** Opening EXCERPTED RECORDS block **
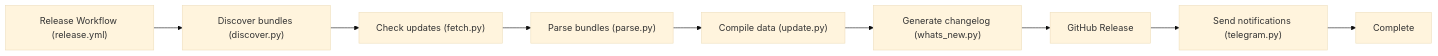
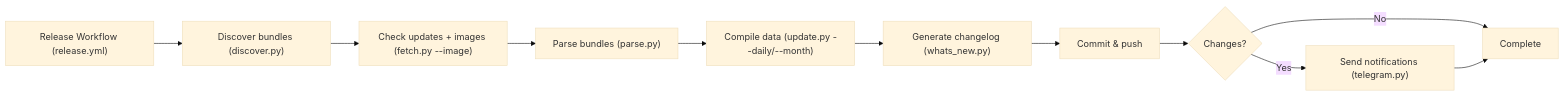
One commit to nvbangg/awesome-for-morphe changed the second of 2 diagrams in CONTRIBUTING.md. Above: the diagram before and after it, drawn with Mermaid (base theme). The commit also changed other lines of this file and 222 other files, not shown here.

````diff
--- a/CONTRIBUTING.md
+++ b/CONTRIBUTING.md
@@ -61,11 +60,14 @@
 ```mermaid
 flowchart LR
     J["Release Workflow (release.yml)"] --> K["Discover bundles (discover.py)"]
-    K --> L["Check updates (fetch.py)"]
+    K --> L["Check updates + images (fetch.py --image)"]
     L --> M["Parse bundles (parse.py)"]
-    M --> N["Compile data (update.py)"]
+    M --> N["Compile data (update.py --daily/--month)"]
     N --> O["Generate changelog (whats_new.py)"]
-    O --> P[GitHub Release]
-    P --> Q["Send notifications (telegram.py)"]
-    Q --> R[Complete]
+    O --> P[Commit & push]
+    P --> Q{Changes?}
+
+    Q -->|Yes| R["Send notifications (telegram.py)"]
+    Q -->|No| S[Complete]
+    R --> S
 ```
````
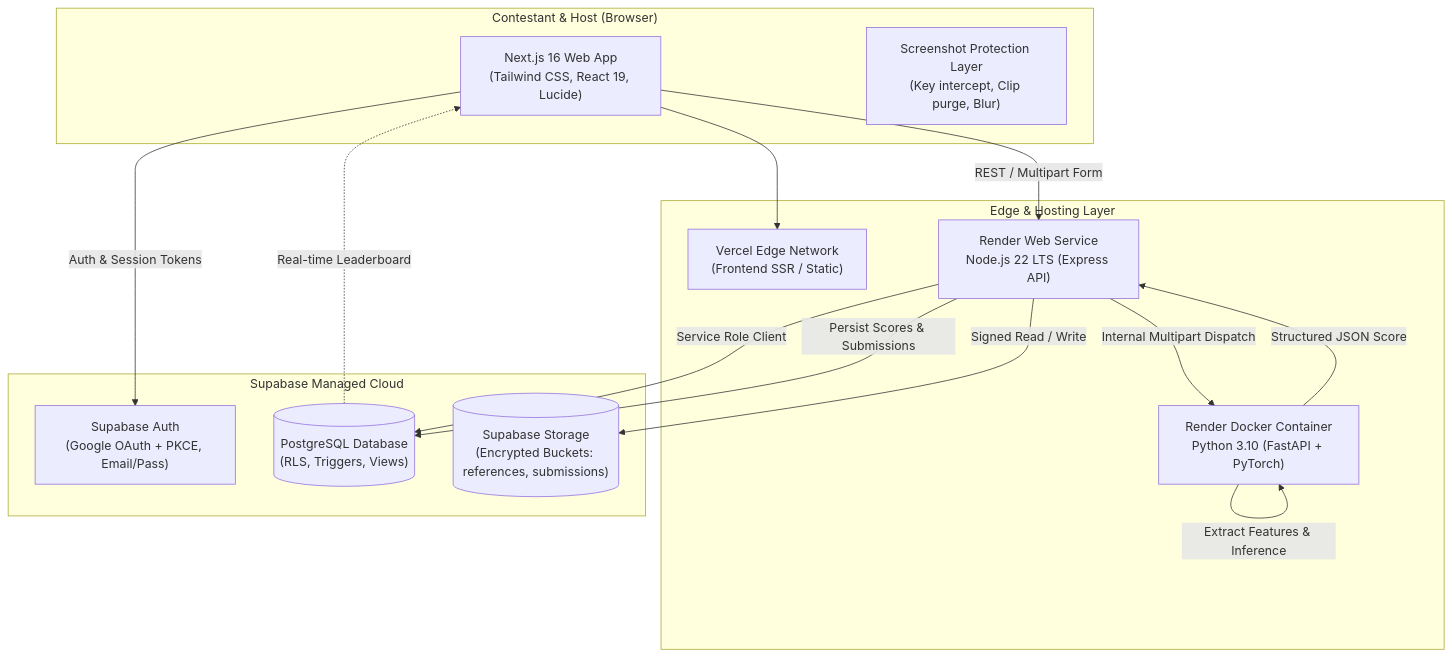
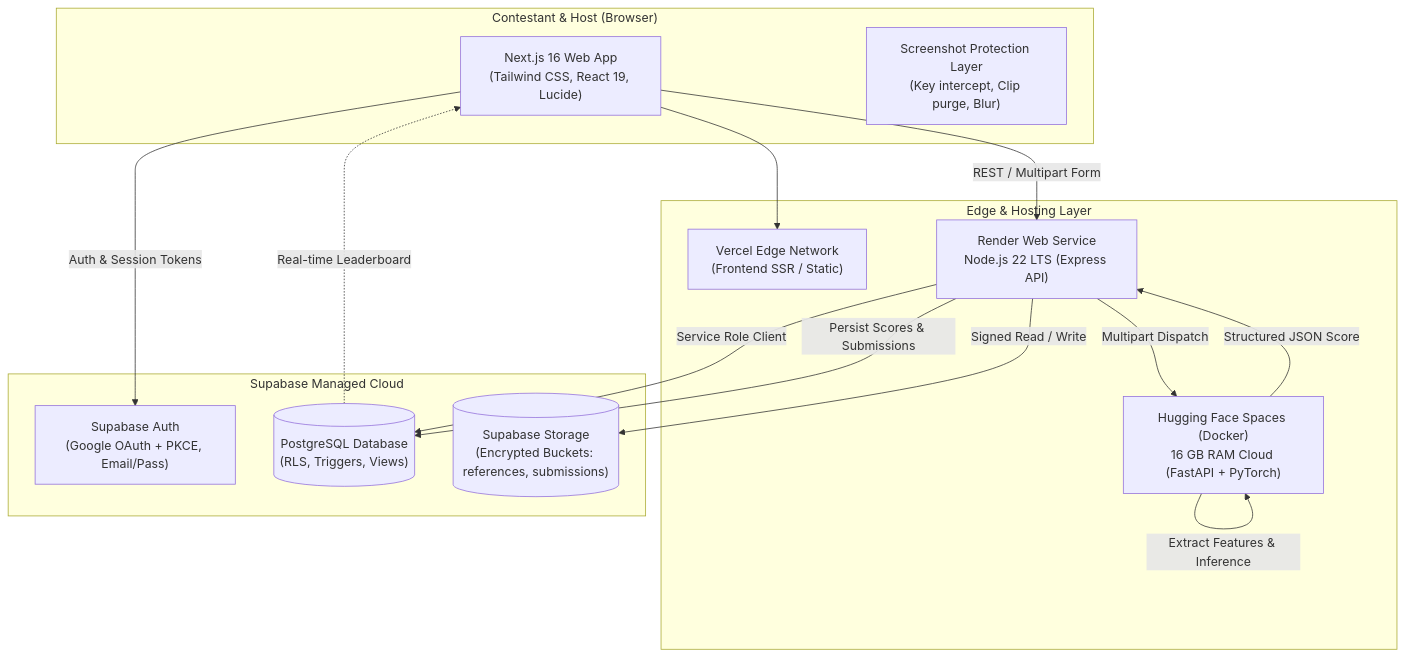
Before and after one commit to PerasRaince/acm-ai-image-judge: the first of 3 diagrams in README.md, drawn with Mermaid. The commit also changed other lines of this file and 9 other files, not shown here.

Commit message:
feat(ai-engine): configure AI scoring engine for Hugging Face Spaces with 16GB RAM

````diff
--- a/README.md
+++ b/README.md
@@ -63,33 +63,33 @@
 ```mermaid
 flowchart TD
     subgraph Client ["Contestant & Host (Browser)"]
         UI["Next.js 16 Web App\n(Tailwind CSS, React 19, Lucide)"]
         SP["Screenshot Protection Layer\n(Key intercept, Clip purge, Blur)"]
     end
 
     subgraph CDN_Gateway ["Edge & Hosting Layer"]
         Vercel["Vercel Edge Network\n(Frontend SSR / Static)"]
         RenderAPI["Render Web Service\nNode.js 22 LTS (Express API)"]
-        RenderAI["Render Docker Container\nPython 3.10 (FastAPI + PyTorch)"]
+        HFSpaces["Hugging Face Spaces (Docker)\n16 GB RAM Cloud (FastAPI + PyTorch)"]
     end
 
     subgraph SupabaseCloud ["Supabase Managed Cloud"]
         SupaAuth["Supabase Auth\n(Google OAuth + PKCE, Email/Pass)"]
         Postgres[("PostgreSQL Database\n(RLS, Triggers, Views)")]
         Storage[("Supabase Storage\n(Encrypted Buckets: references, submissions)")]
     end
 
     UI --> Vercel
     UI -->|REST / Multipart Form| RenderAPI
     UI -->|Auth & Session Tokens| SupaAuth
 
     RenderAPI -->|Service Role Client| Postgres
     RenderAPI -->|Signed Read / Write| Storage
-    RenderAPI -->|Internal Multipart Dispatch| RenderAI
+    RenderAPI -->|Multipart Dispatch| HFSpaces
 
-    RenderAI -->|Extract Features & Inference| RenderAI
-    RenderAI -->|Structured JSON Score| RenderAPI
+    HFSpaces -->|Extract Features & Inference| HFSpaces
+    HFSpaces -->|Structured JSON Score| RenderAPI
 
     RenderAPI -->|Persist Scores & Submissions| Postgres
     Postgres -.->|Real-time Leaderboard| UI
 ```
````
** Closing EXCERPTED RECORDS block **
Print all entries exactly, without images.

One commit to nvbangg/awesome-for-morphe changed the second of 2 diagrams in CONTRIBUTING.md. Above: the diagram before and after it, drawn with Mermaid (base theme). The commit also changed other lines of this file and 222 other files, not shown here.

````diff
--- a/CONTRIBUTING.md
+++ b/CONTRIBUTING.md
@@ -61,11 +60,14 @@
 ```mermaid
 flowchart LR
     J["Release Workflow (release.yml)"] --> K["Discover bundles (discover.py)"]
-    K --> L["Check updates (fetch.py)"]
+    K --> L["Check updates + images (fetch.py --image)"]
     L --> M["Parse bundles (parse.py)"]
-    M --> N["Compile data (update.py)"]
+    M --> N["Compile data (update.py --daily/--month)"]
     N --> O["Generate changelog (whats_new.py)"]
-    O --> P[GitHub Release]
-    P --> Q["Send notifications (telegram.py)"]
-    Q --> R[Complete]
+    O --> P[Commit & push]
+    P --> Q{Changes?}
+
+    Q -->|Yes| R["Send notifications (telegram.py)"]
+    Q -->|No| S[Complete]
+    R --> S
 ```
````
Before and after one commit to PerasRaince/acm-ai-image-judge: the first of 3 diagrams in README.md, drawn with Mermaid. The commit also changed other lines of this file and 9 other files, not shown here.

Commit message:
feat(ai-engine): configure AI scoring engine for Hugging Face Spaces with 16GB RAM

````diff
--- a/README.md
+++ b/README.md
@@ -63,33 +63,33 @@
 ```mermaid
 flowchart TD
     subgraph Client ["Contestant & Host (Browser)"]
         UI["Next.js 16 Web App\n(Tailwind CSS, React 19, Lucide)"]
         SP["Screenshot Protection Layer\n(Key intercept, Clip purge, Blur)"]
     end
 
     subgraph CDN_Gateway ["Edge & Hosting Layer"]
         Vercel["Vercel Edge Network\n(Frontend SSR / Static)"]
         RenderAPI["Render Web Service\nNode.js 22 LTS (Express API)"]
-        RenderAI["Render Docker Container\nPython 3.10 (FastAPI + PyTorch)"]
+        HFSpaces["Hugging Face Spaces (Docker)\n16 GB RAM Cloud (FastAPI + PyTorch)"]
     end
 
     subgraph SupabaseCloud ["Supabase Managed Cloud"]
         SupaAuth["Supabase Auth\n(Google OAuth + PKCE, Email/Pass)"]
         Postgres[("PostgreSQL Database\n(RLS, Triggers, Views)")]
         Storage[("Supabase Storage\n(Encrypted Buckets: references, submissions)")]
     end
 
     UI --> Vercel
     UI -->|REST / Multipart Form| RenderAPI
     UI -->|Auth & Session Tokens| SupaAuth
 
     RenderAPI -->|Service Role Client| Postgres
     RenderAPI -->|Signed Read / Write| Storage
-    RenderAPI -->|Internal Multipart Dispatch| RenderAI
+    RenderAPI -->|Multipart Dispatch| HFSpaces
 
-    RenderAI -->|Extract Features & Inference| RenderAI
-    RenderAI -->|Structured JSON Score| RenderAPI
+    HFSpaces -->|Extract Features & Inference| HFSpaces
+    HFSpaces -->|Structured JSON Score| RenderAPI
 
     RenderAPI -->|Persist Scores & Submissions| Postgres
     Postgres -.->|Real-time Leaderboard| UI
 ```
````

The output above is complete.